WHAT TO DO
From the records that follow, copy every line in which "flightprice" appears.

►

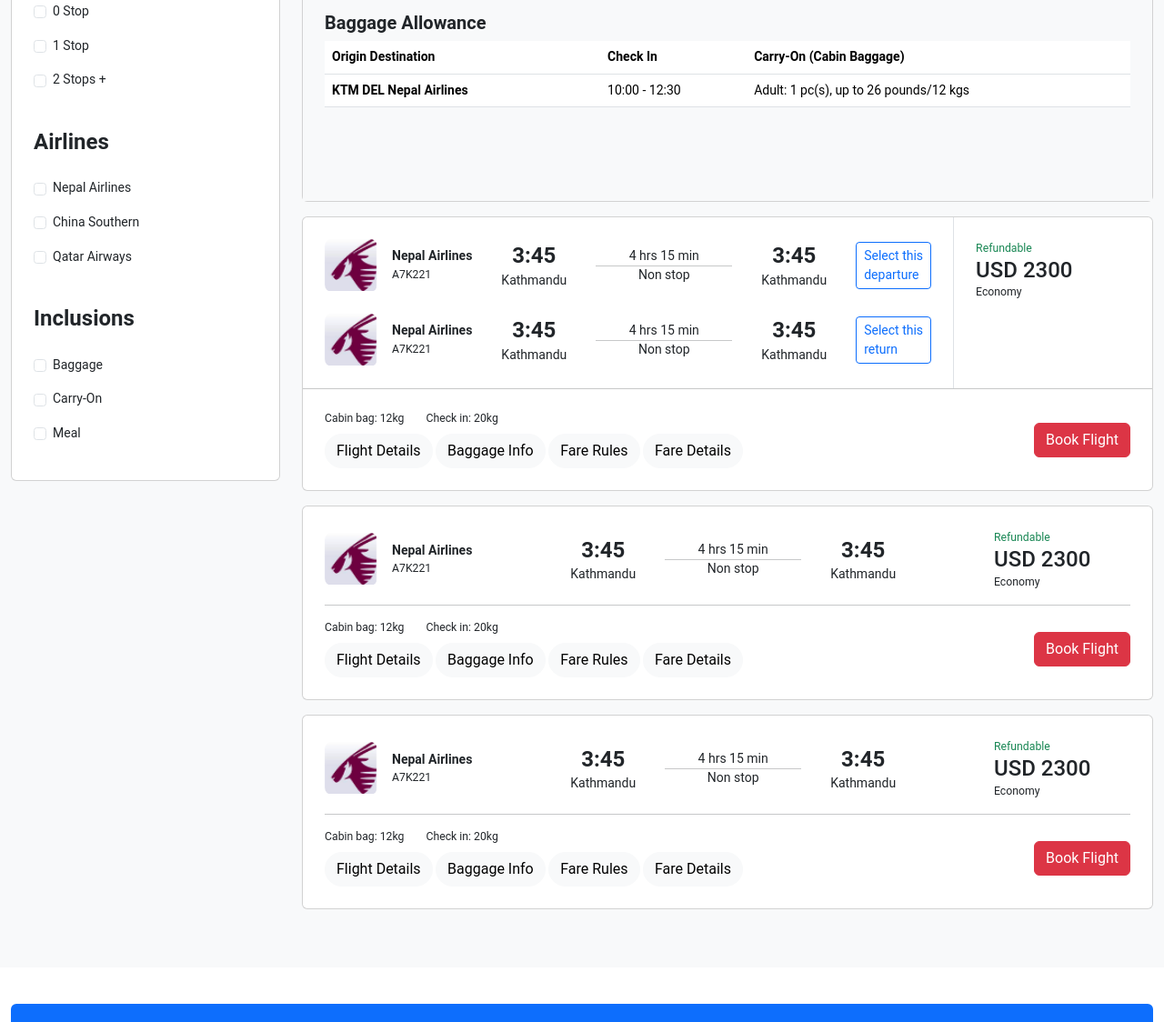
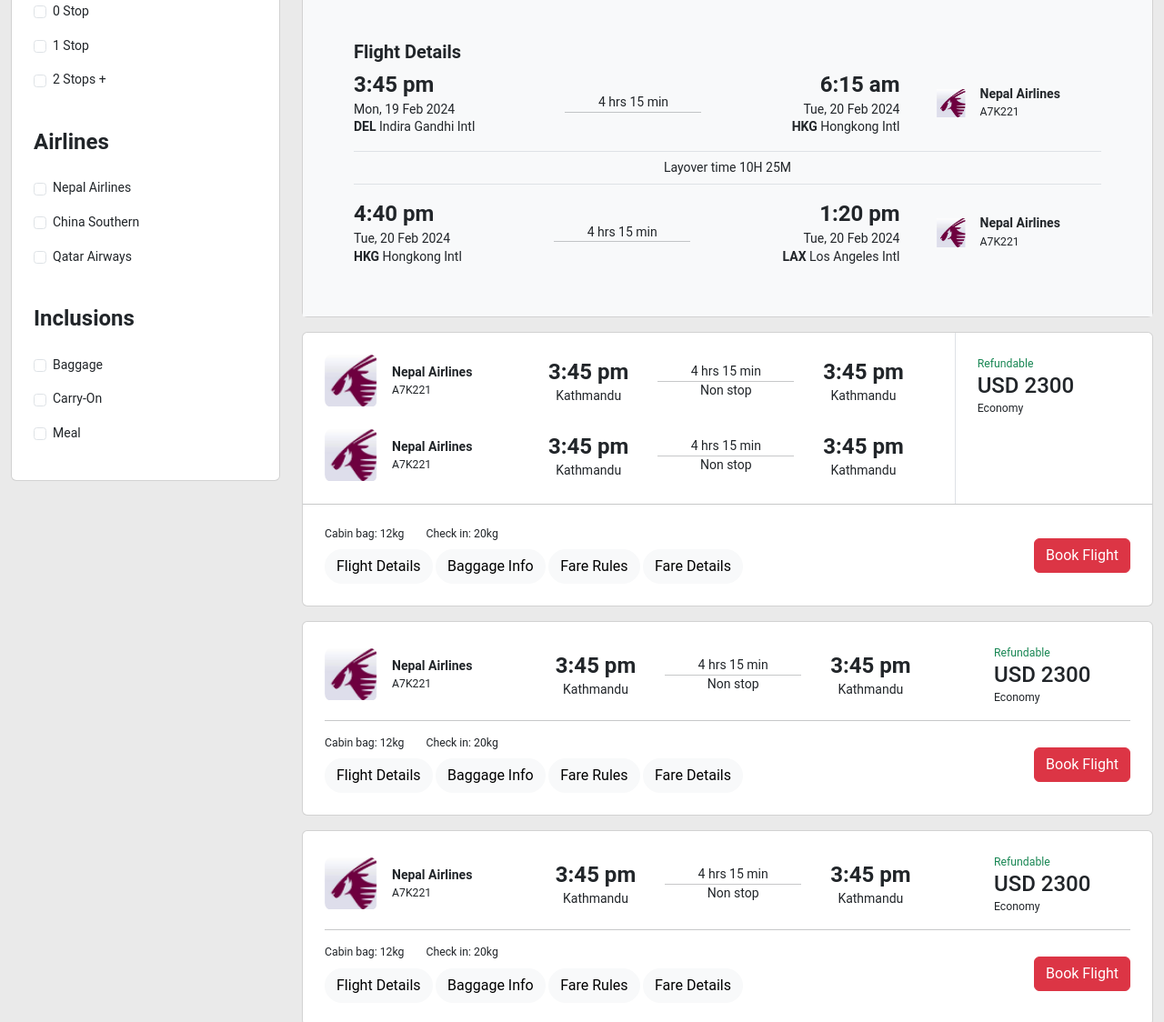
Before and after one commit to mrbijan/airfare, a plain HTML site: page UI/search.html in a window 1280 px wide. Shown: the part 1378-2502 px from the top of the page at 91% size. Drawn offline with nearby package versions, Linux system fonts and the light colour scheme; a script that the page names is missing; a web font is replaced by a local one.

Commit message:
[UPDATE] added transit points

```diff
--- a/UI/search.html
+++ b/UI/search.html
@@ -148,7 +148,7 @@
 
         <section id="content">
             <div class="request_quote py-2">
-                <div class=" bg-light">
+                <div style="background-color: #eaeaea;">
                     <div class="container py-5">
                         <div class="row">
                             <div class="col-lg-12">
@@ -373,7 +373,7 @@
                                                 </div>
                                                 <div class="flighttime d-flex">
                                                     <div class="dep text-center px-3">
-                                                        <div class="fs-4"><strong>3:45</strong></div>
+                                                        <div class="fs-4"><strong>3:45 pm</strong></div>
                                                         <span>Kathmandu</span>
                                                     </div>
                                                     <div class="duration px-3 text-center d-flex flex-column justify-content-center">
@@ -382,7 +382,7 @@
                                                         <div>Non stop</div>
                                                     </div>
                                                     <div class="ari text-center px-3">
-                                                        <div class="fs-4"><strong>3:45</strong></div>
+                                                        <div class="fs-4"><strong>3:45 pm</strong></div>
                                                         <span>Kathmandu</span>
                                                     </div>
                                                 </div>
@@ -423,25 +423,91 @@
                                             </div>
                                         </div>
 
-                                        <div class="card-body bg-light">
+                                        <div class="card-body bg-light p-5">
 
                                             <div class="tab-content p-2" id="pills-tabContent" style="min-height: 200px;">
                                               <div class="tab-pane fade show active" id="pills-home" role="tabpanel" aria-labelledby="pills-home-tab" tabindex="0">
-                                                <h5><strong>Baggage Allowance</strong></h5>
-                                                <table class="table">
-                                                    <tr>
-                                                        <th>Origin Destination</th>
-                                                        <th></th>
-                                                        <th>Check In</th>
-                                                        <th>Carry-On (Cabin Baggage)</th>
-                                                    </tr>
-                                                    <tr>
-                                                        <td><strong>KTM DEL Nepal Airlines</strong></td>
-                                                        <td></td>
-                                                        <td>10:00 - 12:30</td>
-                                                        <td>Adult: 1 pc(s), up to 26 pounds/12 kgs</td>
-                                                    </tr>
-                                                </table>
+                                                <h5><strong>Flight Details</strong></h5>
+
+                                                <div class="part1 d-flex align-items-center justify-content-between">
+
+                                                    <div class="flighttime d-flex w-75 justify-content-between">
+                                                        <div class="dep text-start pe-3">
+                                                            <div class="fs-4"><strong>3:45 pm</strong></div>
+                                                            <span>Mon, 19 Feb 2024  </span> <br>
+                                                            <span><strong> DEL</strong> Indira Gandhi Intl</span>
+                                                        </div>
+                                                        <div class="duration px-3 text-center d-flex flex-column justify-content-center">
+                                                            <div>4 hrs 15 min</div>
+                                                            <hr class="m-0" width="150px">
+
+                                                        </div>
+                                                        <div class="ari text-end px-3">
+                                                            <div class="fs-4"><strong>6:15 am</strong></div>
+                                                            <span>Tue, 20 Feb 2024  </span> <br>
+                                                            <span><strong>HKG</strong> Hongkong Intl</span>
+                                                        </div>
+                                                    </div>
+                                                    <div class="airlines w-25 ps-4">
+                                                        <div class="d-flex align-items-center">
+                                                            <div class="flex-shrink-0 ">
+                                                              <img src="images/qtr.png" alt="..." width="32px" >
+                                                            </div>
+                                                            <div class="flex-grow-1 ms-3">
+                                                              <div><strong>Nepal Airlines</strong></div>
+                                                              <small>A7K221</small>
+                                                            </div>
+                                                          </div>
+                                                    </div>
+
+
+
+
+                                                </div>
+
+                                                <div class="border-0 border-top border-bottom text-center my-3 py-2">
+                                                    Layover time 10H 25M
+                                                </div>
+
+                                                <div class="part1 d-flex align-items-center justify-content-between">
+
+                                                    <div class="flighttime d-flex w-75 justify-content-between">
+                                                        <div class="dep text-start pe-3">
+                                                            <div class="fs-4"><strong>4:40 pm</strong></div>
+                                                            <span>
+                                                                Tue, 20 Feb 2024 </span> <br>
+                                                            <span><strong> HKG</strong> Hongkong Intl</span>
+                                                        </div>
+                                                        <div class="duration px-3 text-center d-flex flex-column justify-content-center">
+                                                            <div>4 hrs 15 min</div>
+                                                            <hr class="m-0" width="150px">
+
+                                                        </div>
+                                                        <div class="ari text-end px-3">
+                                                            <div class="fs-4"><strong>1:20 pm</strong></div>
+                                                            <span>Tue, 20 Feb 2024  </span> <br>
+                                                            <span><strong>LAX</strong> Los Angeles Intl</span>
+                                                        </div>
+                                                    </div>
+                                                    <div class="airlines w-25 ps-4">
+                                                        <div class="d-flex align-items-center">
+                                                            <div class="flex-shrink-0 ">
+                                                              <img src="images/qtr.png" alt="..." width="32px" >
+                                                            </div>
+                                                            <div class="flex-grow-1 ms-3">
+                                                              <div><strong>Nepal Airlines</strong></div>
+                                                              <small>A7K221</small>
+                                                            </div>
+                                                          </div>
+                                                    </div>
+
+
+
+                                                </div>
+
+
+
+
                                               </div>
                                               <div class="tab-pane fade" id="pills-profile" role="tabpanel" aria-labelledby="pills-profile-tab" tabindex="0">
                                                 <p>
@@ -482,8 +548,8 @@
                                     </div>
                                     <div class="card my-3">
                                         <div class="card-body p-0">
-                                            <div class="combine d-flex">
-                                                <div class="flight p-4">
+                                            <div class="combine d-flex justify-content-between">
+                                                <div class="flight w-100 p-4">
                                                     <div class="part1 d-flex align-items-center justify-content-between">
                                                         <div class="airlines">
                                                             <div class="d-flex align-items-center">
@@ -498,7 +564,7 @@
                                                         </div>
                                                         <div class="flighttime mx-3 d-flex">
                                                             <div class="dep text-center px-3">
-                                                                <div class="fs-4"><strong>3:45</strong></div>
+                                                                <div class="fs-4"><strong>3:45 pm</strong></div>
                                                                 <span>Kathmandu</span>
                                                             </div>
                                                             <div class="duration px-3 text-center d-flex flex-column justify-content-center">
@@ -507,11 +573,10 @@
                                                                 <div>Non stop</div>
                                                             </div>
                                                             <div class="ari text-center px-3">
-                                                                <div class="fs-4"><strong>3:45</strong></div>
+                                                                <div class="fs-4"><strong>3:45 pm</strong></div>
                                                                 <span>Kathmandu</span>
                                                             </div>
                                                         </div>
-                                                        <a href="#" class="btn btn-outline-primary btn-sm text-wrap text-start">Select this <br/> departure</a>
                                                     </div>
                                                     <div class="part1_1 mt-4 d-flex align-items-center justify-content-between">
                                                         <div class="airlines">
@@ -525,9 +590,9 @@
                                                                 </div>
                                                               </div>
                                                         </div>
-                                                        <div class="flighttime d-flex">
+                                                        <div class="flighttime d-flex mx-3">
                                                             <div class="dep text-center px-3">
-                                                                <div class="fs-4"><strong>3:45</strong></div>
+                                                                <div class="fs-4"><strong>3:45 pm</strong></div>
                                                                 <span>Kathmandu</span>
                                                             </div>
                                                             <div class="duration px-3 text-center d-flex flex-column justify-content-center">
@@ -536,15 +601,14 @@
                                                                 <div>Non stop</div>
                                                             </div>
                                                             <div class="ari text-center px-3">
-                                                                <div class="fs-4"><strong>3:45</strong></div>
+                                                                <div class="fs-4"><strong>3:45 pm</strong></div>
                                                                 <span>Kathmandu</span>
                                                             </div>
                                                         </div>
-                                                        <a href="#" class="btn btn-outline-primary btn-sm text-wrap text-start">Select this <br/> return</a>
 
                                                     </div>
                                                 </div>
-                                                <div class="flightprice p-4 border-0 border-start" style="width:10rem">
+                                                <div class="flightprice p-4 border-0 border-start" style="width:17rem">
                                                     <small class="text-success">Refundable</small>
                                                     <h4 class="m-0">USD 2300</h4>
                                                     <small>Economy</small>
@@ -585,7 +649,7 @@
                                                 </div>
                                                 <div class="flighttime d-flex">
                                                     <div class="dep text-center px-3">
-                                                        <div class="fs-4"><strong>3:45</strong></div>
+                                                        <div class="fs-4"><strong>3:45 pm</strong></div>
                                                         <span>Kathmandu</span>
                                                     </div>
                                                     <div class="duration px-3 text-center d-flex flex-column justify-content-center">
@@ -594,7 +658,7 @@
                                                         <div>Non stop</div>
                                                     </div>
                                                     <div class="ari text-center px-3">
-                                                        <div class="fs-4"><strong>3:45</strong></div>
+                                                        <div class="fs-4"><strong>3:45 pm</strong></div>
                                                         <span>Kathmandu</span>
                                                     </div>
                                                 </div>
@@ -639,7 +703,7 @@
                                                 </div>
                                                 <div class="flighttime d-flex">
                                                     <div class="dep text-center px-3">
-                                                        <div class="fs-4"><strong>3:45</strong></div>
+                                                        <div class="fs-4"><strong>3:45 pm</strong></div>
                                                         <span>Kathmandu</span>
                                                     </div>
                                                     <div class="duration px-3 text-center d-flex flex-column justify-content-center">
@@ -648,7 +712,7 @@
                                                         <div>Non stop</div>
                                                     </div>
                                                     <div class="ari text-center px-3">
-                                                        <div class="fs-4"><strong>3:45</strong></div>
+                                                        <div class="fs-4"><strong>3:45 pm</strong></div>
                                                         <span>Kathmandu</span>
                                                     </div>
                                                 </div>
```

◄

RESULT OF THE TASK
-                                                <div class="flightprice p-4 border-0 border-start" style="width:10rem">
+                                                <div class="flightprice p-4 border-0 border-start" style="width:17rem">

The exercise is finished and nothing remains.